A chatbot can also be deployed in various ways:
- Social media profiles
- Messaging apps
- Specific software (such as an ATS)
This information collected by the chatbot is fed into an ATS — or sent directly to a human recruiter to follow up.
A recruitment chatbot has the potential to get to scale quickly
The recruitment chatbot might become commonplace faster than we think.
The AI and natural language processing needed for a recruitment chatbot revolve around conversational content that relates to questions a candidate might ask during the recruitment process.
In other words, a recruitment chatbot doesn’t necessarily need to be able to answer broader questions like “What is the meaning of life?”
It just needs to be programmed to work within a specific set of common questions related to the job search.
In short: it can be easily deployed to deal with FAQ or status updates around a recruiting process.
The cost savings of using a recruitment chatbot
According to SHRM, the average cost of hire is $4,129 and the average time to hire is 42 days. But what if a chatbot could automate 70-80% of your top of funnel interactions?
It would dramatically lower both cost of hire and time to hire.
How effective is your candidate experience? The McQuaig Candidate Experience Grader can tell you in 90 seconds. Click here to launch the grader!
And remember: between 50-70% of applicants to a given role are not qualified — so if interaction with a recruitment chatbot can more quickly screen out unqualified candidates, humans can focus their efforts on building relationships with interested candidates.

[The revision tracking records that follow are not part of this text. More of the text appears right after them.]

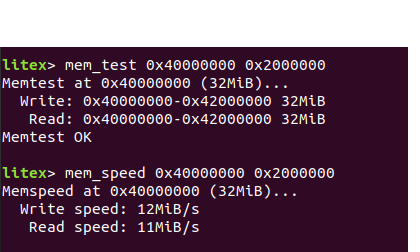
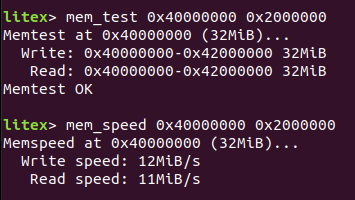
sdram mister deca

diff --git a/Projects/sdram_mister_deca/README.md b/Projects/sdram_mister_deca/README.md
@@ -17,7 +17,7 @@
 
 See full schematic [sdram_xs-SchDoc.pdf](sdram_xs-SchDoc.pdf) 
 
-See Kicad [files](.\kicad\).
+See Kicad folder.
 
 ![image-20210420203647994](schematic.png)
 
@@ -29,7 +29,7 @@ See Kicad [files](.\kicad\).
 
 * Cut pins in the stackable header that correspond to pins 12, 29, 30 from the SDRAM module. 
 * Solder external pins to the SDRAM module in pins 12, 29 & 30.
-* Plug SDRAM module into the stakable header and this into the P8 DECA connector
+* Plug SDRAM module into the stackable header and this into the P8 DECA connector.
 * Connect jumper wires at external soldered pins in 12, 29 & 30 according to schematic. It is important to connect at least one of the ground pins (I suggest pin 12) from SDRAM module to GND in P8 pins (1, 2).  Pin 29 (3V3) and pin 30 (GND) from SDRAM can be connected to P9 connector pins 3 (3V3) and 1 (GND).
 
 ### ![stackable-headers](stackable-headers.jpg)
@@ -44,7 +44,7 @@ See Kicad [files](.\kicad\).
 
 I tested the code with [Litex](https://github.com/enjoy-digital/litex). 
 
-If upstream Litex repo is not updated you can download and replace target and platform files from this [commit](https://github.com/hansfbaier/litex-boards/commit/6a85046e3381f0dc00edc71ffc7ab56b07bf6c1c) of Hans Baier 
+If upstream Litex repo is not updated you can download and replace target and platform files from this [commit](https://github.com/hansfbaier/litex-boards/commit/6a85046e3381f0dc00edc71ffc7ab56b07bf6c1c) of Hans Baier. 
 
 ```sh
 #Compile and load Litex for DECA board with Mister SDRAM option 
@@ -57,4 +57,6 @@ mem_test 0x40000000 0x2000000
 mem_speed 0x40000000 0x2000000
 ```
 
-![image-20210420205918412](litex.png)
+
+
+![image-20210420212040405](litex.png)
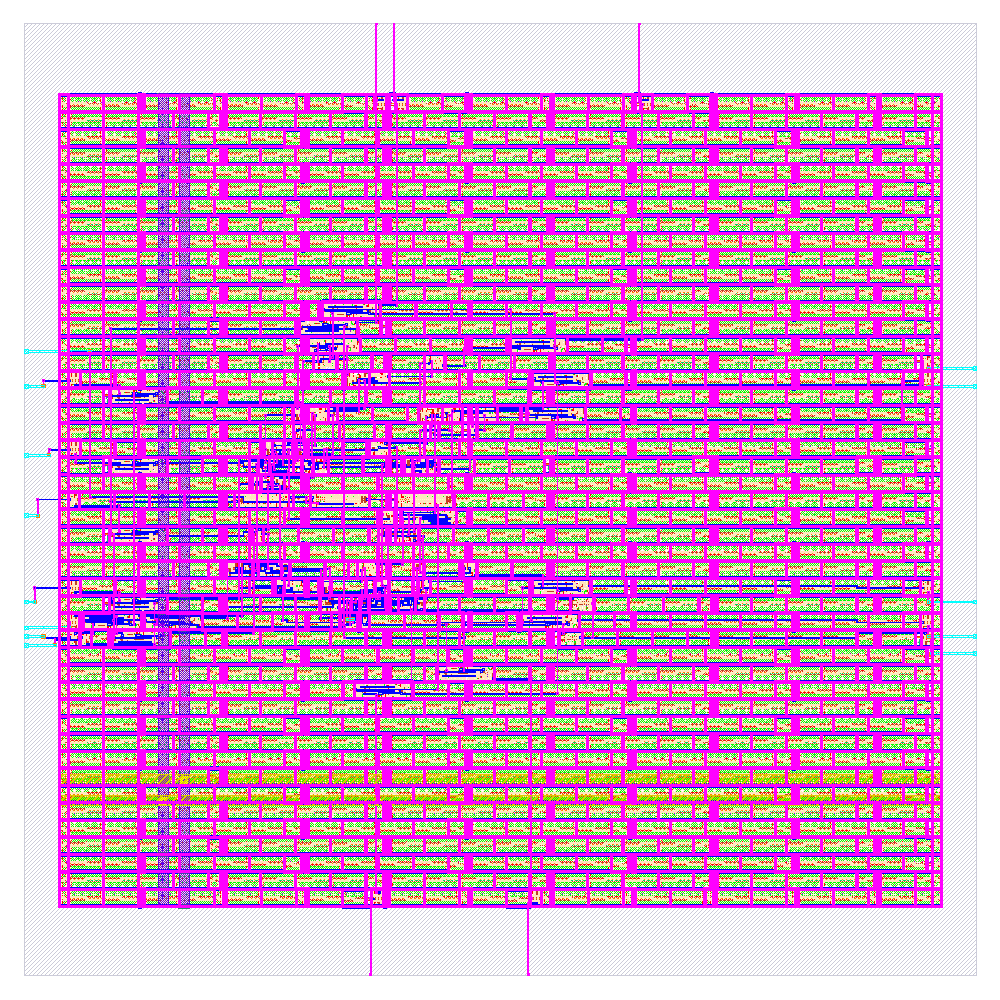
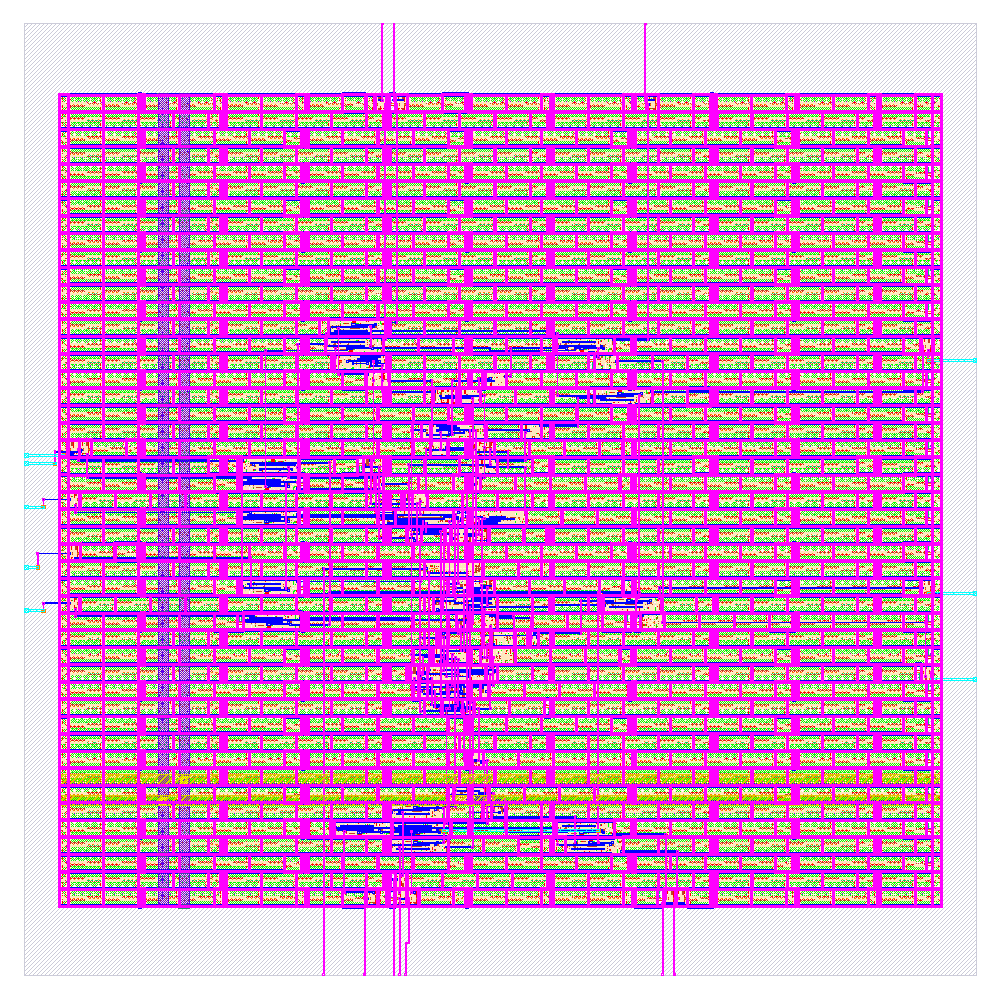
Add KLayout batch renderer for layout screenshots
render_layout.py loads pnr/mult_array.gds with the SKY130 layer
properties and writes the whole-die and close-up views used in the
report, so the screenshots can be regenerated from the final GDSII.

diff --git a/render_layout.py b/render_layout.py
@@ -1,0 +1,26 @@
+# Render the final GDSII to the two report screenshots with KLayout in batch mode.
+# Run inside IIC-OSIC-TOOLS from the repository root:
+#   klayout -zz -r render_layout.py
+import os
+import klayout.db as db
+import klayout.lay as lay
+
+gds = "pnr/mult_array.gds"
+lyp = os.path.join(os.environ.get("PDK_ROOT", "/foss/pdks"), "sky130A/libs.tech/klayout/tech/sky130A.lyp")
+
+view = lay.LayoutView()
+view.set_config("background-color", "#ffffff")
+view.set_config("grid-visible", "false")
+view.set_config("text-visible", "false")
+view.load_layout(gds, True)
+view.load_layer_props(lyp)
+view.max_hier()
+
+# Whole 150 um x 150 um die.
+view.zoom_fit()
+view.save_image("report/layout_whole_die.png", 1000, 1000)
+
+# Close-up near the core centre: standard-cell rows, power rails and routed metal.
+view.zoom_box(db.DBox(55, 55, 95, 85))
+view.save_image("report/layout_zoomed.png", 1200, 900)
+print("wrote report/layout_whole_die.png and report/layout_zoomed.png")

The bottom line
Yes, chatbots may still be a little awkward — and it might feel like that first wave of “Is my job going to be automated?” is now arriving. But they can help solve your communication issues (to an extent) and reduce cost, so why not kick the tires on the idea?
Have you used chatbot technology for recruitment? How did it go? Let us know in the comments!